**What to do:**
The response must contain each line of the material that holds "VALORACIONES".

**Provided information:**
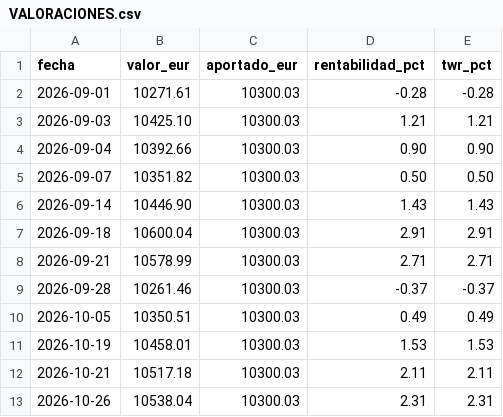
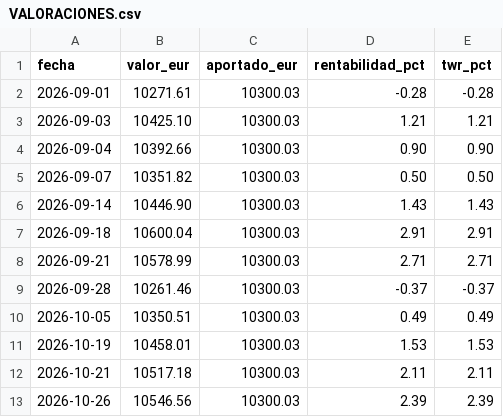
Before and after one commit to meridianscreenerdotcom/meridian-cartera-publica, a CSV file: VALORACIONES.csv, drawn as a sheet.

Commit message:
Actualización 2026-10-26 14:05 UTC — 24 movimientos — valor 10546.56 € — hash c5aeb3dc0f1c

```diff
--- a/VALORACIONES.csv
+++ b/VALORACIONES.csv
@@ -12,2 +12,2 @@ fecha,valor_eur,aportado_eur,rentabilidad_pct,twr_pct
 2026-10-21,10517.18,10300.03,2.11,2.11
-2026-10-26,10538.04,10300.03,2.31,2.31
+2026-10-26,10546.56,10300.03,2.39,2.39
```
Also changed, not shown: 2 other files.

**Answer space:**
Before and after one commit to meridianscreenerdotcom/meridian-cartera-publica, a CSV file: VALORACIONES.csv, drawn as a sheet.
--- a/VALORACIONES.csv
+++ b/VALORACIONES.csv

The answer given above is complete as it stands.